  • Wild Ideas – Wild Ideas makes the Weekender bear canister we listed above and they offer several other canisters in different sizes, all of which can be rented. Thru-hikers on the JMT, PCT, or AT get a 45% discount.
Two packed bear canisters on ground under tarp in Alaska
Bear canisters are available to rent at National Parks Wilderness Stations or at REI

Tips for Packing a Bear Canister

Once you have your bear canister, it’s time to pack it with food and toiletries. Here are our top bear can packing tips for saving space and reducing trash:

  • Take food out of its original packaging and repackage it into smaller zip-lock bags. This helps reduce waste on the trail and allows you to save space by forcing out air
  • Choose foods that are energy-dense such as dried fruit, nut butters, jerky, pasta, etc… the more water a food contains, the heavier and bulkier it will be. Check out this post for more backpacking meal and snack ideas
  • Plan every meal to ensure that you’ll have enough food for your trip or leg and also so that you don’t carry unnecessary weight
  • Don’t pack your first day’s meals and snacks in your bear canister
  • Rethink your toiletries. Part of the appeal of backcountry camping is to not worry about appearance. It’s ok to ditch the deodorant and just pack the essentials like sunscreen and toothpaste.
Two backpackers sitting on ground at camp with backpacking gear laid out around them and mountains in background

What About Bear Bags?

Before the days of bear canisters, most backpackers stored their food in a sack and hung it from a tree branch. Hypothetically, this is a good idea, but in practice, certain bears are quite the climbers, and hanging food is oftentimes not enough to keep the bears away.

If you do want to go the bear bag route, the only bear bags that are approved by the IGBC are the Ursack Major and Ursack AllMitey. Just be sure to read the directions on how to properly hang these sacks.

Also, keep in mind that most National Park and Wilderness Areas do not allow bear bags in place of a bear canister.

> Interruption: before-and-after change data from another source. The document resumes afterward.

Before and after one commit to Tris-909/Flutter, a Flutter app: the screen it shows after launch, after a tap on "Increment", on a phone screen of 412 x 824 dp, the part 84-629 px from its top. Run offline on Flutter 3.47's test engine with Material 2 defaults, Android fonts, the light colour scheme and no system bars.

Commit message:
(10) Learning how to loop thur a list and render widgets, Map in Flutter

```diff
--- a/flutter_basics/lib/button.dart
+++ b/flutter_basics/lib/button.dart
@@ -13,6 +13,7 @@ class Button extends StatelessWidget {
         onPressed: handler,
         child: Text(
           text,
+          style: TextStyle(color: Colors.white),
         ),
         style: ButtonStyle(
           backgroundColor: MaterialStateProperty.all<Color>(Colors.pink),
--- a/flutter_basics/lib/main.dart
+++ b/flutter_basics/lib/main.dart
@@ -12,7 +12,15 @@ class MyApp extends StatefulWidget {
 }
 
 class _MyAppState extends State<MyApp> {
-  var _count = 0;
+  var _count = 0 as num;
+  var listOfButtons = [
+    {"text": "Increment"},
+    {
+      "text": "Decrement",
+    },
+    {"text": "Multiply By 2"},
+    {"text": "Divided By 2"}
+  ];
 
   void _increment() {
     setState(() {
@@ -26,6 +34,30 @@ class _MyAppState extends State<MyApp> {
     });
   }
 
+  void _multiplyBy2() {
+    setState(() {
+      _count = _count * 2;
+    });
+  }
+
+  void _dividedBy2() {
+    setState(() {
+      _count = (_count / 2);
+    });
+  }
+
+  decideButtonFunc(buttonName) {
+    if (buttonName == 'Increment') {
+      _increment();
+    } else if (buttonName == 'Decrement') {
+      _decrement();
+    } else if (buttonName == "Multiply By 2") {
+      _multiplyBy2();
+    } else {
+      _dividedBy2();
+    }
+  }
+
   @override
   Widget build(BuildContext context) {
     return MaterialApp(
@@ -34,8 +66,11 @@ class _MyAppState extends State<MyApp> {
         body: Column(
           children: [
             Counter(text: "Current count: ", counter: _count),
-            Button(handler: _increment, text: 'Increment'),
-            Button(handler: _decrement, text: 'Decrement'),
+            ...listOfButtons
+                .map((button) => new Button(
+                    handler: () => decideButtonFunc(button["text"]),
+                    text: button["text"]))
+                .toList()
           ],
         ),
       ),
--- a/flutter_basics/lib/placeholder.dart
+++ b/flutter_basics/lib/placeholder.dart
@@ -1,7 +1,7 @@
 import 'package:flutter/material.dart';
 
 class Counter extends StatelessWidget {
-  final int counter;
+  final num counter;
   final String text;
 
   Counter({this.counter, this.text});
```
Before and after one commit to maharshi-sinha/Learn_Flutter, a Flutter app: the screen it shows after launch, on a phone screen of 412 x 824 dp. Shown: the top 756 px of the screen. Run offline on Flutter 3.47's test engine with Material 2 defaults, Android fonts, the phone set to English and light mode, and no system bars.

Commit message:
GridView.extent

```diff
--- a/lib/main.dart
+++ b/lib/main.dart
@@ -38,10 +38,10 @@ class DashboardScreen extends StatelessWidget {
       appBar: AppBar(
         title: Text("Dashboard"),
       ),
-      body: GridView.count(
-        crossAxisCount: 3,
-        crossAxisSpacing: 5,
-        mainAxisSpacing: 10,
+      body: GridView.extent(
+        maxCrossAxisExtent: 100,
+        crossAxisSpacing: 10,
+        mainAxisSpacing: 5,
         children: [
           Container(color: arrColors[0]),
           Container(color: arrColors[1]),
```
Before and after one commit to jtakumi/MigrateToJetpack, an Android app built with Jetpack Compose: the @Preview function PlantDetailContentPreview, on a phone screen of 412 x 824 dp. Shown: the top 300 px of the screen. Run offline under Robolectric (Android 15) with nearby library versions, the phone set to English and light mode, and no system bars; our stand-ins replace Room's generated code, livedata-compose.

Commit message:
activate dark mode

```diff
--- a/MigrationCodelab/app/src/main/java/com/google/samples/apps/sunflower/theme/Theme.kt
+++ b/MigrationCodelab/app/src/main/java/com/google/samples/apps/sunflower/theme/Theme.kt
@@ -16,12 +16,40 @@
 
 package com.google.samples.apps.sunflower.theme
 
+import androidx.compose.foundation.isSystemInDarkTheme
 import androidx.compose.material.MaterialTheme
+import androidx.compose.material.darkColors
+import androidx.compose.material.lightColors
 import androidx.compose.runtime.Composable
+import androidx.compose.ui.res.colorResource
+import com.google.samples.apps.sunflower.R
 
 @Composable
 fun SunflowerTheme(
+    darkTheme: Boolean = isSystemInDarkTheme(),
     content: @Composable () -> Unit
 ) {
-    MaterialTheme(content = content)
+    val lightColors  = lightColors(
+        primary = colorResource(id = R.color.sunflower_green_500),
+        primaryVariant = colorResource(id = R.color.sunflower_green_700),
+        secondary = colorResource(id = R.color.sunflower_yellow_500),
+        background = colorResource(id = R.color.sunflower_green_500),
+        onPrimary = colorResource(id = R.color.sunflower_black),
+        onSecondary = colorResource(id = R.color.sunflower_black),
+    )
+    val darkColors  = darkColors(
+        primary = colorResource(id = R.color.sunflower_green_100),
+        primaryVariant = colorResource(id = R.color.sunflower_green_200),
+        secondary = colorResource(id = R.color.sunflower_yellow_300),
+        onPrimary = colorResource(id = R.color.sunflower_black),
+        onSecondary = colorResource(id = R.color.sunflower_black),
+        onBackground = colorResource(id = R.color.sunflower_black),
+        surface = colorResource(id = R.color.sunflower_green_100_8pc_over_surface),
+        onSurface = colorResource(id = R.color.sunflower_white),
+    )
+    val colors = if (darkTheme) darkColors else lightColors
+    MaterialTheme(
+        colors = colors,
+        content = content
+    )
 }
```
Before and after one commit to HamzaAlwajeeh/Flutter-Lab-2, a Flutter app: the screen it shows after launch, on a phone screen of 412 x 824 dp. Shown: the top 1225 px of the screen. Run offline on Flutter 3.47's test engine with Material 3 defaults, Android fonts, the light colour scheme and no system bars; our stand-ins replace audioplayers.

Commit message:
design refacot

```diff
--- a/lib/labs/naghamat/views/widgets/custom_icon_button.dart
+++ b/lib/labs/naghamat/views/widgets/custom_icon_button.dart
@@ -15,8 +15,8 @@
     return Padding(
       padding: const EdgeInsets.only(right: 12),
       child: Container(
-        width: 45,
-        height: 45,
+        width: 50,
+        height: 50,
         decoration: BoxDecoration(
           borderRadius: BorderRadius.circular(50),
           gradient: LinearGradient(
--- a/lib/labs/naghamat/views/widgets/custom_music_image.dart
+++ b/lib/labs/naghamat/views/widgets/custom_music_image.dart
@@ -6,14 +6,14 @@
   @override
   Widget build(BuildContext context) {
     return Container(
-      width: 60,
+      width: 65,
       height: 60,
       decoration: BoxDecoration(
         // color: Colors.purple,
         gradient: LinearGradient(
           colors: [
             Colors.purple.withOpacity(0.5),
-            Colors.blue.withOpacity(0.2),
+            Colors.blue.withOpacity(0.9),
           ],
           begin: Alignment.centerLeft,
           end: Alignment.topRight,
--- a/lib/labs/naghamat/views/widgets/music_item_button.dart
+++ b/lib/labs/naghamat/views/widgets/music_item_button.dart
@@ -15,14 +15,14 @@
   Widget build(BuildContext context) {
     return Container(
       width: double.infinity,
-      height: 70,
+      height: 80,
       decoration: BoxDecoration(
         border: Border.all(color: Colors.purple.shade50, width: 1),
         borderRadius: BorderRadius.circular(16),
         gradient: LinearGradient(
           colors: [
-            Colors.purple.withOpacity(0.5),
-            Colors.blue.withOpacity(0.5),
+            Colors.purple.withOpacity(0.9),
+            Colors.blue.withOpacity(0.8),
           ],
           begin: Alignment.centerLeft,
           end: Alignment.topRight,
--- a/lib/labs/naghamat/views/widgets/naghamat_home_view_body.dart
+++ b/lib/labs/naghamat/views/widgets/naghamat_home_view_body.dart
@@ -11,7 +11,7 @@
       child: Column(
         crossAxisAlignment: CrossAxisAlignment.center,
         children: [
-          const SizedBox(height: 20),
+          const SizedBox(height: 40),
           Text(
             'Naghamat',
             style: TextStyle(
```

I hope this post helps you narrow down the best bear canister for your next adventure. What questions do you have about bear cans? Leave a comment below!

Written by Kristen Bor

Hey there! My name is Kristen, and this is my outdoor blog. I discovered the power of the outdoors in my 20s, at the time I needed it most. Now 15 years later, prioritizing that critical connection with nature continues to improve my life. My goal at Bearfoot Theory is to empower you with the tools and advice you need to responsibly get outside.

8 comments on “The Best Lightweight Bear Canisters for Backpacking

  1. This is super useful! When I looked some of these up, some weren’t national park approved… might be nice to add this info!

    1. Thanks for dropping us a line! We mentioned that the Ursack isn’t approved everywhere but that is the same for the Frontiersman. Thanks for the note!

  2. Hi Kristen, I have never used a bear canister before. For extra safety, would it be recommended to hang the canister in a tree or are they so tough that it would be unnecessary?

    1. Hi James, some people do take the precaution of storing their bear canister in a tree but generally, it isn’t necessary. I would inquire specifically to the area you are going to. Check in with a local forest station or rangers to see what common practice & recommend practice in the area is. Have fun out there!

  3. The link for the Wild Ideas – the Weekender canister leads to an error 404. I am going to the Catskills at the end of April and have been recommended to buy a 2-way radio and a bear bag (or even a rodent bag) to make the weekend safer. Thanks for the article. As a southern girl, the worst we typically deal with would be deer and raccoons.

    1. Thanks for catching that Janille! The link is updated. Have a great (and safe) time in the Catskills!

Leave a comment

You can leave a comment, but you wont be able to add any links.

* You can not add any links to your comment as was previously mentioned above